▶ **Work required**:
What you produce should be every line from the data that includes "architecture".

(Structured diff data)

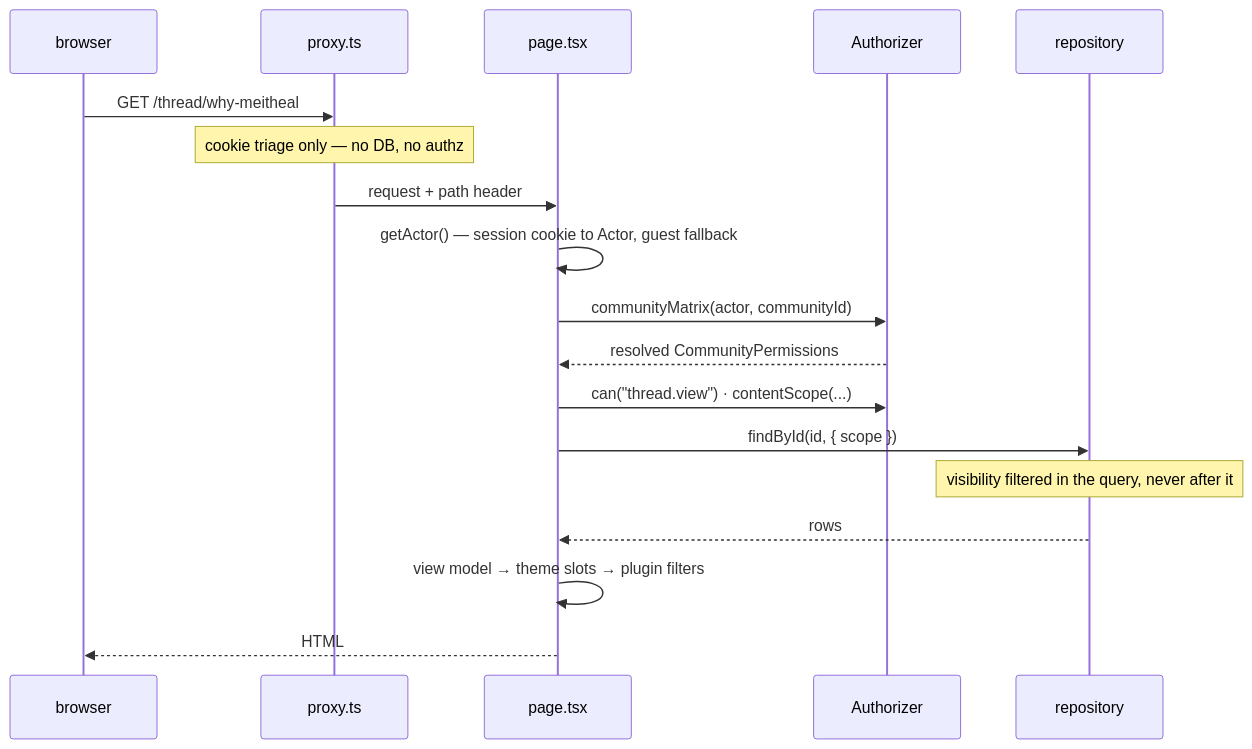
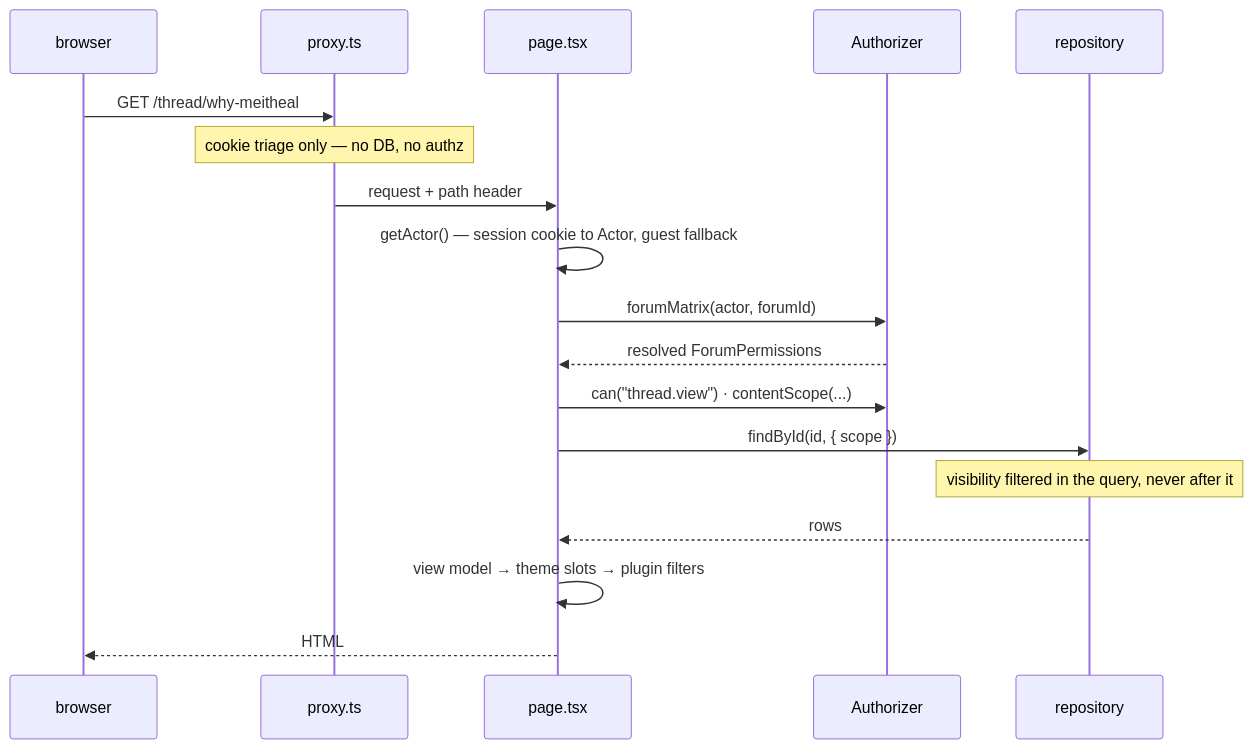
The third of 4 diagrams in docs/architecture.md (meith-dev/meith), drawn with Mermaid before and after one commit. The commit also changed other lines of this file and 636 other files, not shown here.

````diff
--- a/docs/architecture.md
+++ b/docs/architecture.md
@@ -238,20 +238,20 @@
 ```mermaid
 sequenceDiagram
     participant B as browser
     participant E as proxy.ts
     participant P as page.tsx
     participant A as Authorizer
     participant R as repository
     B->>E: GET /thread/why-meitheal
     Note over E: cookie triage only — no DB, no authz
     E->>P: request + path header
     P->>P: getActor() — session cookie to Actor, guest fallback
-    P->>A: communityMatrix(actor, communityId)
-    A-->>P: resolved CommunityPermissions
+    P->>A: forumMatrix(actor, forumId)
+    A-->>P: resolved ForumPermissions
     P->>A: can("thread.view") · contentScope(...)
     P->>R: findById(id, { scope })
     Note over R: visibility filtered in the query, never after it
     R-->>P: rows
     P->>P: view model → theme slots → plugin filters
     P-->>B: HTML
 ```
````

▶ **Response area**:
The third of 4 diagrams in docs/architecture.md (meith-dev/meith), drawn with Mermaid before and after one commit. The commit also changed other lines of this file and 636 other files, not shown here.
--- a/docs/architecture.md
+++ b/docs/architecture.md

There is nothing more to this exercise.